[TASK BRIEF]: Going through the records that follow, please count the lines with "index" in them and give only the count.

[DATA PROVIDED]:
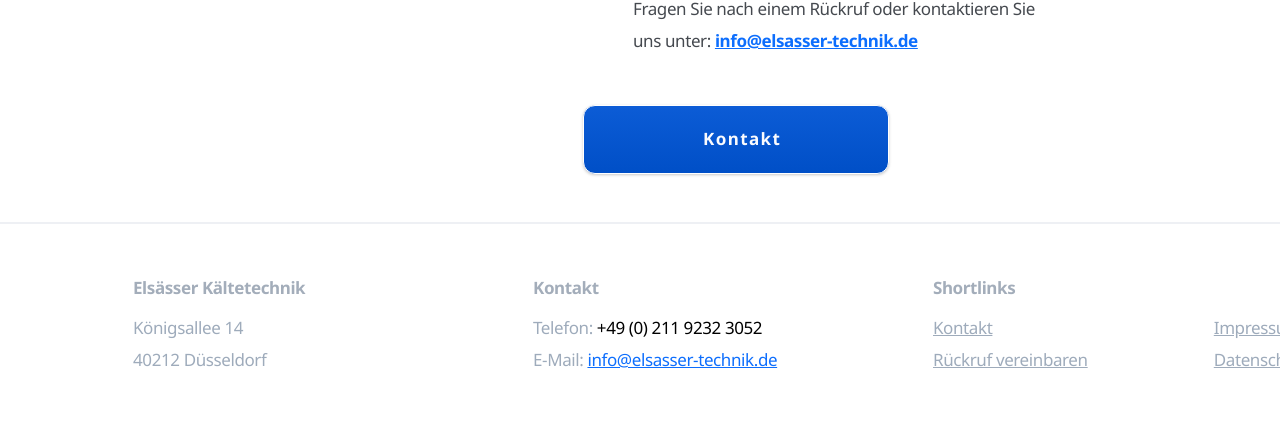
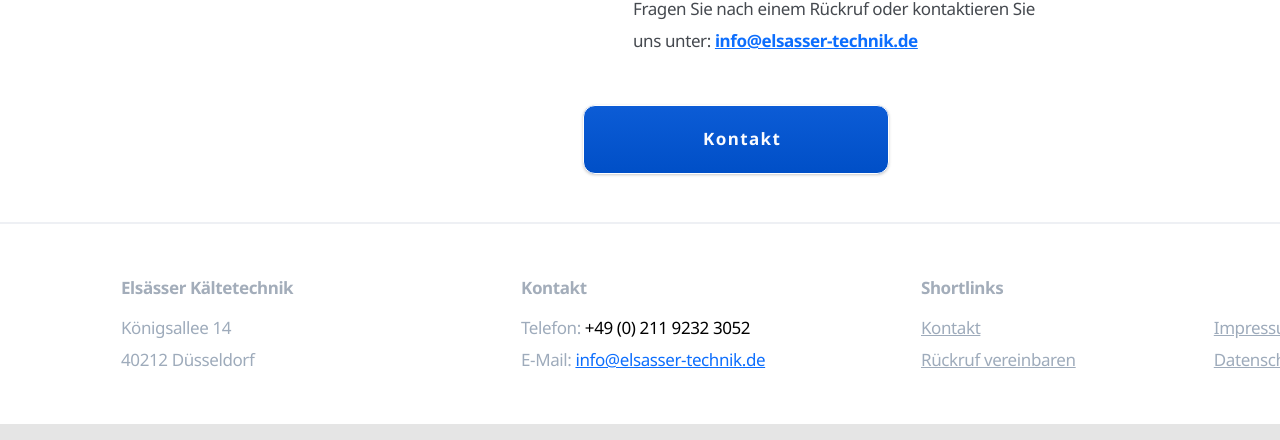
Before and after one commit to reznik-denis/elsesser-project, a plain HTML site: page index.html in a window 1280 px wide. Shown: the part 6096-6536 px from the top of the page. Drawn offline with Linux system fonts and the light colour scheme; files whose address does not match are found by name.

Commit message:
footer is done

```diff
--- a/index.html
+++ b/index.html
@@ -80,6 +80,7 @@
             </div>
         </nav>
     </header>
+    <!-- Герой -->
     <section class="hero">
         <div class="container-fluid container mixer">
             <div class="row padding-hero position-relative">
@@ -102,6 +103,7 @@
             </div>
         </div>
     </section>
+    <!-- Переваги -->
     <section class="leistungen">
         <h2 class="visually-hidden">Leistungen</h2>
         <div class="container-fluid container mixer">
@@ -164,6 +166,7 @@
         </div>
     </section>
     <div class="bg-color-secondary">
+        <!-- Умови-->
         <section class="ihre-vorteile">
             <h2 class="text-center">Ihre vorteile</h2>
             <div class="container-fluid container mixer">
@@ -281,6 +284,7 @@
                 </div>
             </div>
         </section>
+        <!-- Характеристики -->
         <section class="hauptmerkmale">
             <div class="container-fluid container mixer hauptmerkmale-bg">
                 <h2 class="text-center">Hauptmerkmale</h2>
@@ -411,6 +415,7 @@
                 </div>
             </div>
         </section>
+        <!-- Слайдер -->
         <section class="bilder">
             <div class="container-fluid container mixer">
                 <h2 class="text-center">Bilder</h2>
@@ -451,6 +456,7 @@
                 </div>
             </div>
         </section>
+        <!-- Корисні посилання -->
         <section class="besucher">
             <div class="container-fluid container mixer">
                 <h2 class="text-center">Besucher dieser seite suchten auch oft nach:</h2>
@@ -476,6 +482,7 @@
             </div>
         </section>
     </div>
+    <!-- Секція заклик до співпраці -->
     <section class="kontakt">
         <h2 class="visually-hidden">Kontakt</h2>
         <div class="container-fluid container mixer">
@@ -501,33 +508,34 @@
             </div>
         </div>
     </section>
+    <!-- Підвал -->
     <footer class="footer">
         <div class="container-fluid container mixer">
             <div class="row">
-                <div class="col-12 col-md-4">
+                <div class="col-12 col-md-4 ps-5 ps-md-0">
                     <p class="footer-title pt-5">Elsässer Kältetechnik</p>
-                    <address class="footer-description pt-2 pb-5">Königsallee 14 <br> 40212 Düsseldorf
+                    <address class="footer-description pt-2 pb-2 pb-md-5">Königsallee 14 <br> 40212 Düsseldorf
                     </address>
                 </div>
-                <div class="col-12 col-md-4">
-                    <p class="footer-title pt-5">Kontakt</p>
+                <div class="col-12 col-md-4 ps-5 ps-md-0">
+                    <p class="footer-title pt-md-5">Kontakt</p>
                     <address class="footer-description pt-2">
                         <p>Telefon: <a class="color-tel" href="tel:+49 (0) 211 9232 3052 ">+49 (0) 211 9232 3052</a></p>
                         <p>E-Mail: <a href="mailto:info@elsasser-technik.de">info@elsasser-technik.de</a></p>
                     </address>
                 </div>
-                <div class="col-12 col-md-4">
-                    <p class="footer-title pt-5">Shortlinks</p>
+                <div class="col-12 col-md-4 ps-5 pt-3 pt-md-0 ps-md-0">
+                    <p class="footer-title pt-md-5">Shortlinks</p>
                     <div class="d-md-flex justify-content-md-between">
                         <div class="pt-2">
                             <ul class="footer-description">
-                                <li><a class="color-link" href="#">Kontakt</a></li>
-                                <li><a class="color-link" href="#">Rückruf vereinbaren</a></li>
+                                <li><a class="color-link pb-2 pb-md-0" href="#">Kontakt</a></li>
+                                <li><a class="color-link pb-2 pb-md-0" href="#">Rückruf vereinbaren</a></li>
                             </ul>
                         </div>
-                        <div class="pt-2">
+                        <div class="pb-5 pt-0 pt-md-2">
                             <ul class="footer-description">
-                                <li><a class="color-link" href="#">Impressum</a></li>
+                                <li><a class="color-link pb-2 pb-md-0" href="#">Impressum</a></li>
                                 <li><a class="color-link" href="#">Datenschutz</a></li>
                             </ul>
                         </div>
--- a/sass/components/common/_footer.scss
+++ b/sass/components/common/_footer.scss
@@ -15,7 +15,7 @@
   font-size: 17px;
   line-height: 32px;
   letter-spacing: -0.4px;
-
+  margin: 0;
   list-style: none;
   padding: 0;
 
@@ -28,5 +28,6 @@
 }
 
 .color-link {
+  display: block;
   color: $footer-second-text-color;
 }
```
Also changed, not shown: css/main.css, css/main.min.css, 2 other files.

[EXERCISE OUTPUT]: 3